Legendary three-time Oscar-winning animator Richard Williams, who died in 2019, was best known to the world for Who Framed Roger Rabbit, and to the animation industry for The Animator’s Survival Kit, his definitive instructional book that later became a DVD set and iPad app. Based on masterclasses that Williams gave in the United States and Europe, the book provides the basic principles of animation that every animator, in every genre, needs to know. Visit any animation studio and you’ll see copies on shelves next to practically every workstation.
If the book had one drawback, it was that, at almost 400 pages and three-and-a-half pounds, it wasn’t exactly the kind of thing you could toss in a backpack and carry around with you. Now that problem has been solved with a new series of short guides that present the Survival Kit’s most essential chapters in easy-to-carry, easy-to-study guides.
“There was a book project Dick and I were working on just before he died that has now come to fruition,” says his widow and longtime collaborator Imagen “Mo” Sutton. “We took key chapters from the book and made them into four ‘minis’ – handy-dandy, easy-to-throw-in-a-bag-or-backpack-sized books.”

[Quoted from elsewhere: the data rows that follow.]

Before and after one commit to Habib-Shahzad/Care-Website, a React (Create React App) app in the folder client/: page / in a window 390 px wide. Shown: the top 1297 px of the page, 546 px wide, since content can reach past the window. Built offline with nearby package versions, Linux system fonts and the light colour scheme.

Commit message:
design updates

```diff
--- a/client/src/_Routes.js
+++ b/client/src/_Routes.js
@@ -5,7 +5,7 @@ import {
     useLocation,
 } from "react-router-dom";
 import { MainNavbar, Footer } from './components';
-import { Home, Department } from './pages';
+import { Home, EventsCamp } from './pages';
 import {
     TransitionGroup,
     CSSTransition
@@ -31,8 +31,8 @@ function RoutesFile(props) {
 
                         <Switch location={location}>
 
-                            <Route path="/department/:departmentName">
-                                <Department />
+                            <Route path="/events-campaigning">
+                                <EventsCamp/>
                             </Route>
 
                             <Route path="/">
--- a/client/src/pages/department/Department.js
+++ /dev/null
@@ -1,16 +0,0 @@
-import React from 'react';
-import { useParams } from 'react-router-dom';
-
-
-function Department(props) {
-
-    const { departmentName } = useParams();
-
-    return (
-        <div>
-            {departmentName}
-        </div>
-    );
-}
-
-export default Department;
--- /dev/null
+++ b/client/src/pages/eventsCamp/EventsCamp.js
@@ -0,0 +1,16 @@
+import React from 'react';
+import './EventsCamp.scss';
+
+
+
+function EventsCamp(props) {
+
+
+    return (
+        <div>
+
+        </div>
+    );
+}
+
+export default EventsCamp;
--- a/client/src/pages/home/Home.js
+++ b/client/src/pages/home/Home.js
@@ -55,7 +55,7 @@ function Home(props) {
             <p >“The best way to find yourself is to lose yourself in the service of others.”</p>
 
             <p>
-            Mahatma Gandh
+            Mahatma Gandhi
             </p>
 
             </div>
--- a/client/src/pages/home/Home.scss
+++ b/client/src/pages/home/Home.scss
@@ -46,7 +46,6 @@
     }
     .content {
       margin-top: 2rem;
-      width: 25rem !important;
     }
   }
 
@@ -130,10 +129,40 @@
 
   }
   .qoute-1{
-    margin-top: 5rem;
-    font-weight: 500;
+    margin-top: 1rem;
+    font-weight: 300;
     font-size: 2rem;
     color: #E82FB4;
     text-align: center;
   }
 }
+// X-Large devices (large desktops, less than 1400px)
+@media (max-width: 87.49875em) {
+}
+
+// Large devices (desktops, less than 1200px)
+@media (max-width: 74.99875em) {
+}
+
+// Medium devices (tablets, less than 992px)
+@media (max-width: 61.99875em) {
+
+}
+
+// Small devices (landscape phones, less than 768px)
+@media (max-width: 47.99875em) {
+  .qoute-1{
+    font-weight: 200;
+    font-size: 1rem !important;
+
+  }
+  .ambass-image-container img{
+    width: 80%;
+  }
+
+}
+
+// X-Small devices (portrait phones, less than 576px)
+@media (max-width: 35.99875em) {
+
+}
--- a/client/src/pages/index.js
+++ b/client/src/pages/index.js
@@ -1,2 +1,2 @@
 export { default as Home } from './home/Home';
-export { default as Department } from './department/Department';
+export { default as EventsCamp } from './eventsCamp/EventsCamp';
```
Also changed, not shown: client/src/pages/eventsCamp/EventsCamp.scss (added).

Published by Faber to commemorate the 20th anniversary of the original book, the minis are now available in the UK and will be published internationally later in the year. “Dick was able to hand-write the introductions to each one of them before he became too ill,” Sutton adds. “So it’s a rather lovely commemoration event.”
The four volumes (with links) are:
Walks are full of personality. Walks reveal the character, they tell the story of the person. In this mini, Williams provides the building blocks of how to construct walks, using stick figures to make it easy to learn, copy and understand.
As a director, whatever your idea is, you want to put it over, so the main thing is to be very clear. The director’s job is to hold everything together so that the animator can give the performance. Williams shows how this can be achieved with flexibility and contrast. With regard to acting and dialogue, Williams’ basic advice is simple: do one thing at a time.
How do we get snap and vitality into our performance while also keeping the figure stable and solid? The answer: successive breaking of joints to give flexibility. In this mini, Williams stresses the importance of knowing where the weight is in every drawing – to be conscious of where it’s coming from, what it’s traveling over, and where it’s going.
As with walks, the way we run shows our character and personality. Williams demonstrates how everything you can do with walks, you can also do with runs.
This mini includes a collection of Williams’ runs, jumps and skips, inspired by some of the cleverest artists from the Golden Age of animation.